● **Your objective**:
The answer should be one number: how many lines in the records below contain the word "where".

● **Input data**:
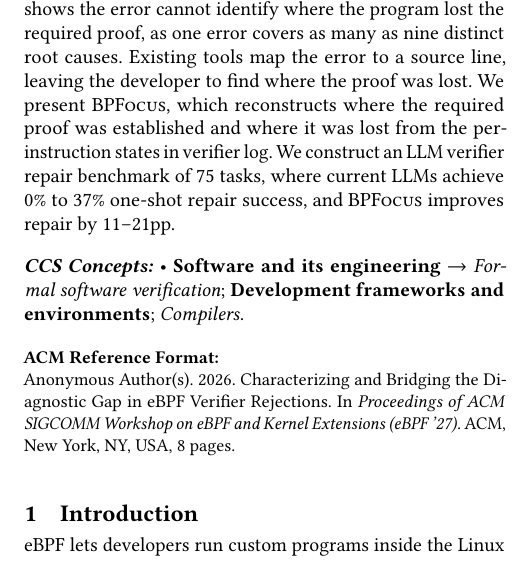
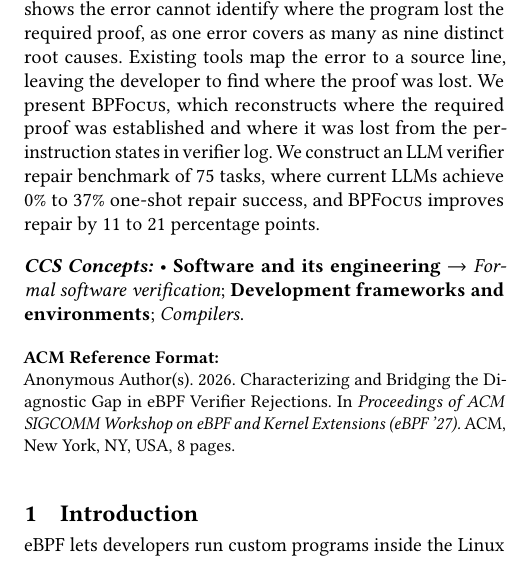
Before and after one commit to yunwei37/ebpf27-bpfix, a LaTeX paper (main.tex, which reads sections/0-abstract.tex): part of one column of page 1 of 8, cut so that both start at the same text. Compiled offline with pdfLaTeX.

Commit message:
Updates from Overleaf

```diff
--- a/sections/0-abstract.tex
+++ b/sections/0-abstract.tex
@@ -9,6 +9,6 @@ Existing tools map the error to a source line, leaving the developer to find whe
 % 现有工具只是把这行错映到一个源码行，丢失的 proof 仍要开发者自己去找。
 We present \sys, which reconstructs where the required proof was established and where it was lost from the per-instruction states in verifier log.
 % 我们提出 \sys：它读 verifier log，重建出所需 proof 在哪建立、在哪丢失。
-We construct an LLM verifier repair benchmark of 75 tasks, where current LLMs achieve 0\% to 37\% one-shot repair success, and \sys improves repair by 11--21pp.
+We construct an LLM verifier repair benchmark of 75 tasks, where current LLMs achieve 0\% to 37\% one-shot repair success, and \sys improves repair by 11 to 21 percentage points.
 % 我们构建了一个 75 任务的 LLM verifier 修复 benchmark，当前 LLM 的 one-shot 修复最高达 37\%，\sys 提升 13--21 个百分点。
 \end{abstract}
```
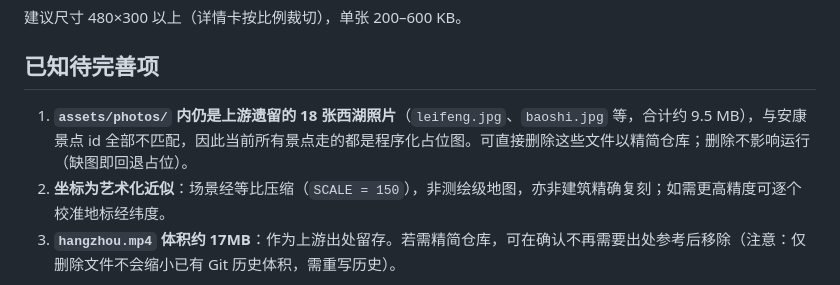
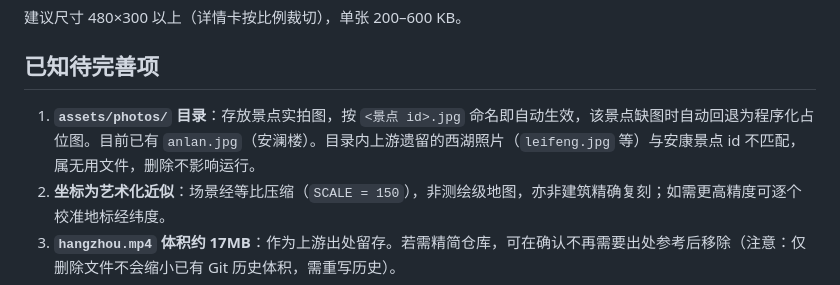
Before and after one commit to shenchuanchao/seed-ankang, a Markdown page: README.md, the part around the change. Rendered like a GitHub page.

Commit message:
docs: 修正配图目录说明（已投放 anlan.jpg，西湖遗留图可删）

```diff
--- a/README.md
+++ b/README.md
@@ -79,7 +79,7 @@ hangzhou.mp4 上游项目（seed-westlake）的视觉风格参考片，仅作出
 
 ## 已知待完善项
 
-1. **`assets/photos/` 内仍是上游遗留的 18 张西湖照片**（`leifeng.jpg`、`baoshi.jpg` 等，合计约 9.5 MB），与安康景点 id 全部不匹配，因此当前所有景点走的都是程序化占位图。可直接删除这些文件以精简仓库；删除不影响运行（缺图即回退占位）。
+1. **`assets/photos/` 目录**：存放景点实拍图，按 `<景点 id>.jpg` 命名即自动生效，该景点缺图时自动回退为程序化占位图。目前已有 `anlan.jpg`（安澜楼）。目录内上游遗留的西湖照片（`leifeng.jpg` 等）与安康景点 id 不匹配，属无用文件，删除不影响运行。
 2. **坐标为艺术化近似**：场景经等比压缩（`SCALE = 150`），非测绘级地图，亦非建筑精确复刻；如需更高精度可逐个校准地标经纬度。
 3. **`hangzhou.mp4` 体积约 17MB**：作为上游出处留存。若需精简仓库，可在确认不再需要出处参考后移除（注意：仅删除文件不会缩小已有 Git 历史体积，需重写历史）。
 
```
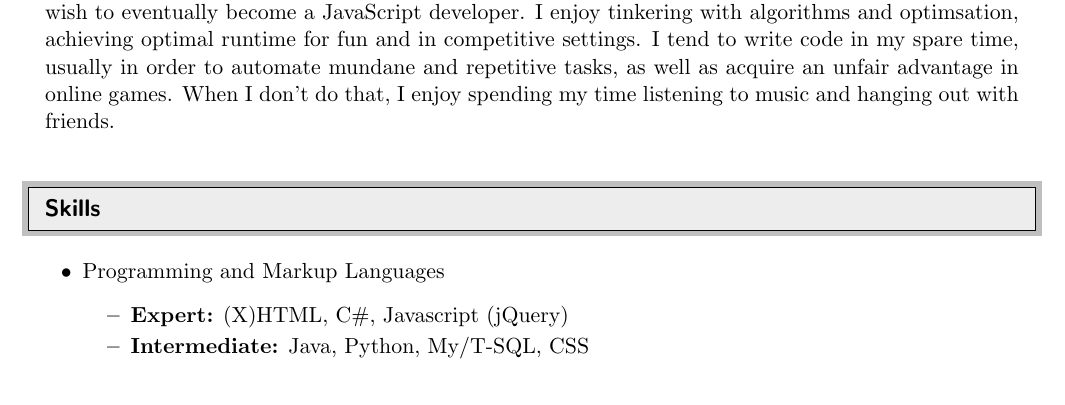
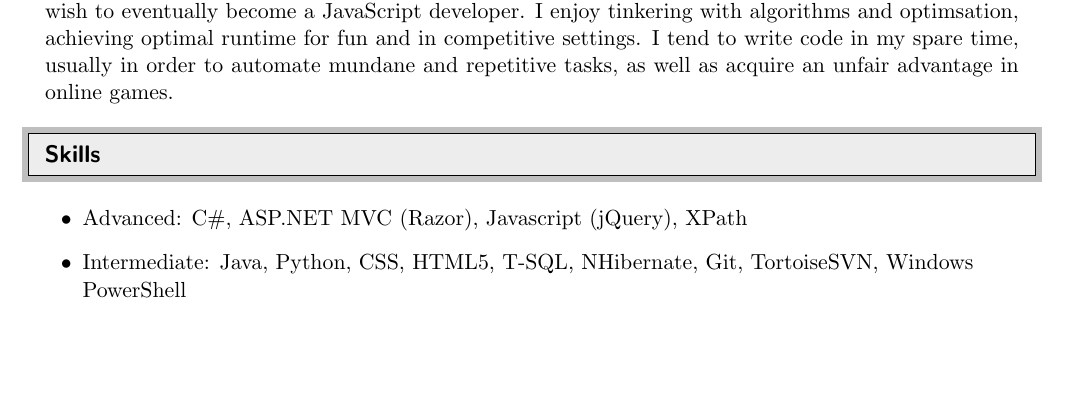
Before and after one commit to Itamaram/Misc, a LaTeX CV (CV/cv - itamar amith.tex): part of page 1 of 3 before the commit and part of page 1 of 2 after it, cut so that both start at the same text, the shorter picture padded with empty space. Compiled offline with pdfLaTeX.

Commit message:
Updated skills, removed irrelevant bits and pieces.

```diff
--- a/CV/cv - itamar amith.tex
+++ b/CV/cv - itamar amith.tex
@@ -43,7 +43,7 @@
 %-----------------------------------------------------------
 %Custom commands
 \newcommand{\resitem}[1]{\item #1 \vspace{-2pt}}
-\newcommand{\resheading}[1]{\vspace{8pt}
+\newcommand{\resheading}[1]{\vspace{-7pt}
   \parbox{\textwidth}{\setlength{\FrameSep}{\outerbordwidth}
     \begin{shaded}
 \setlength{\fboxsep}{0pt}\framebox[\textwidth][l]{\setlength{\fboxsep}{4pt}\fcolorbox{shadecolorB}{shadecolorB}{\textbf{\sffamily{\mbox{~}\makebox[6.762in][l]{\large #1} \vphantom{p\^{E}}}}}}
@@ -72,7 +72,7 @@ Melbourne, VIC & \href{http://www.linkedin.com/in/itamaramith}{http://www.linked
 \resheading{Personal Statement}
 %%%%%%%%%%%%%%%%%%%%%%%%%%%%%%
   \begin{center}
-  \parbox{6.762in}{I am a .Net web developer with two and a half years of commercial experience. While it is not my current primiary focus, I spend a considerable amount of time honing my front end development skills, as I wish to eventually become a JavaScript developer. I enjoy tinkering with algorithms and optimsation, achieving optimal runtime for fun and in competitive settings. I tend to write code in my spare time, usually in order to automate mundane and repetitive tasks, as well as acquire an unfair advantage in online games. When I don't do that, I enjoy spending my time listening to music and hanging out with friends.}
+  \parbox{6.762in}{I am a .Net web developer with two and a half years of commercial experience. While it is not my current primiary focus, I spend a considerable amount of time honing my front end development skills, as I wish to eventually become a JavaScript developer. I enjoy tinkering with algorithms and optimsation, achieving optimal runtime for fun and in competitive settings. I tend to write code in my spare time, usually in order to automate mundane and repetitive tasks, as well as acquire an unfair advantage in online games.}
   \end{center}
 
 
@@ -80,20 +80,8 @@ Melbourne, VIC & \href{http://www.linkedin.com/in/itamaramith}{http://www.linked
 \resheading{Skills}
 %%%%%%%%%%%%%%%%%%%%%%%%%%%%%%
 \begin{itemize}
-\item
-	Programming and Markup Languages
-	\begin{itemize}
-		\resitem{{\bf Expert:} (X)HTML, C\#, Javascript (jQuery)}
-		\resitem{{\bf Intermediate:} Java, Python, My/T-SQL, CSS}
-	\end{itemize}
-
-%\item
-%	Software
-%	\begin{itemize}
-%		\resitem{{\bf Expert:} MATLAB}
-%		\resitem{{\bf Intermediate:} Maple}
-%	\end{itemize}
-
+\item Advanced: C\#, ASP.NET MVC (Razor), Javascript (jQuery), XPath
+\item Intermediate: Java, Python, CSS, HTML5, T-SQL, NHibernate, Git, TortoiseSVN, Windows PowerShell
 \end{itemize}
 
 
```
Also changed, not shown: CV/cv - itamar amith.tex (18 more changed lines).
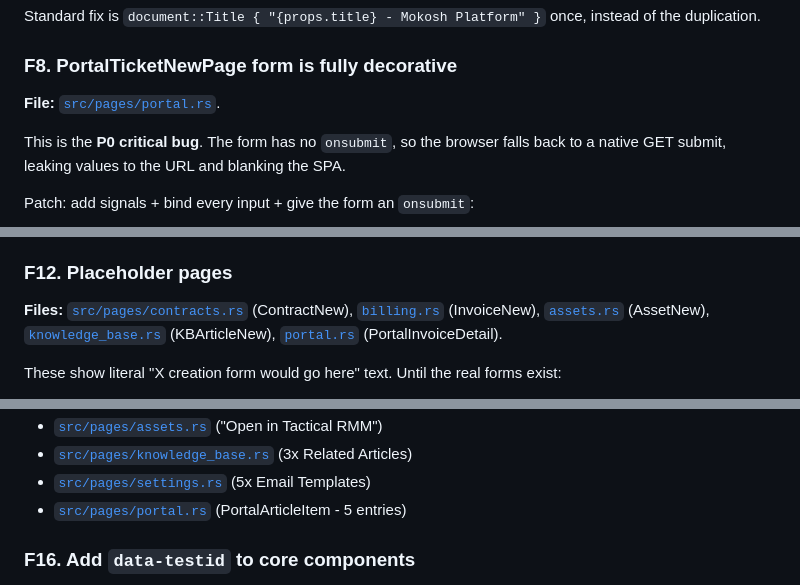
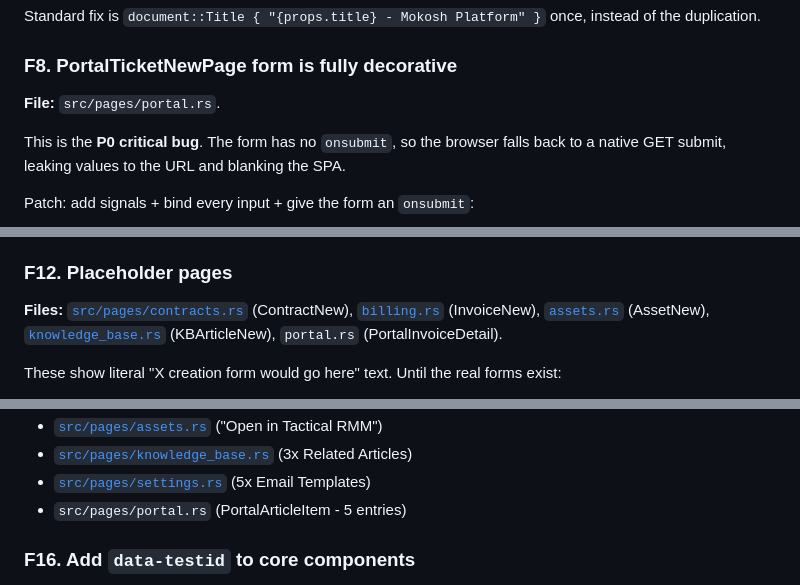
Before and after one commit to psa-systems/mokosh-apps, a Markdown page: docs/dev-docs/codebase-state.md, 3 parts joined by grey strips. Rendered like a GitHub page.

Commit message:
fix(docs): drop stale portal.rs Markdown links from codebase-state
Four `[text](../../src/pages/portal.rs)` links pointed at a file the customer-portal route family took with it when it was retired (prompt 001). The doc is a frozen 2026-05-06 snapshot per the CLAUDE.md note, so it can keep the historical reference: each link becomes a code span (`` `src/pages/portal.rs` ``, matching the surrounding text) instead of a broken link. Doc-link guard now clean.

```diff
--- a/docs/dev-docs/codebase-state.md
+++ b/docs/dev-docs/codebase-state.md
@@ -496,7 +496,7 @@ once, instead of the duplication.
 ### F8. PortalTicketNewPage form is fully decorative
 
 **File:**
-[`src/pages/portal.rs`](../../src/pages/portal.rs).
+`src/pages/portal.rs`.
 
 This is the **P0 critical bug**. The form has no `onsubmit`, so
 the browser falls back to a native GET submit, leaking values to the
@@ -631,7 +631,7 @@ handles `value:` / `onchange` plumbing.
 [`assets.rs`](../../src/pages/assets.rs) (AssetNew),
 [`knowledge_base.rs`](../../src/pages/knowledge_base.rs)
 (KBArticleNew),
-[`portal.rs`](../../src/pages/portal.rs)
+`portal.rs`
 (PortalInvoiceDetail).
 
 These show literal "X creation form would go here" text. Until the
@@ -712,7 +712,7 @@ real Routes / `mailto:` / external URLs:
   (3x Related Articles)
 - [`src/pages/settings.rs`](../../src/pages/settings.rs)
   (5x Email Templates)
-- [`src/pages/portal.rs`](../../src/pages/portal.rs)
+- `src/pages/portal.rs`
   (PortalArticleItem - 5 entries)
 
 ### F16. Add `data-testid` to core components
```
Also changed, not shown: other parts of docs/dev-docs/codebase-state.md (+1 -1 lines).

● **Exercise solution**:
3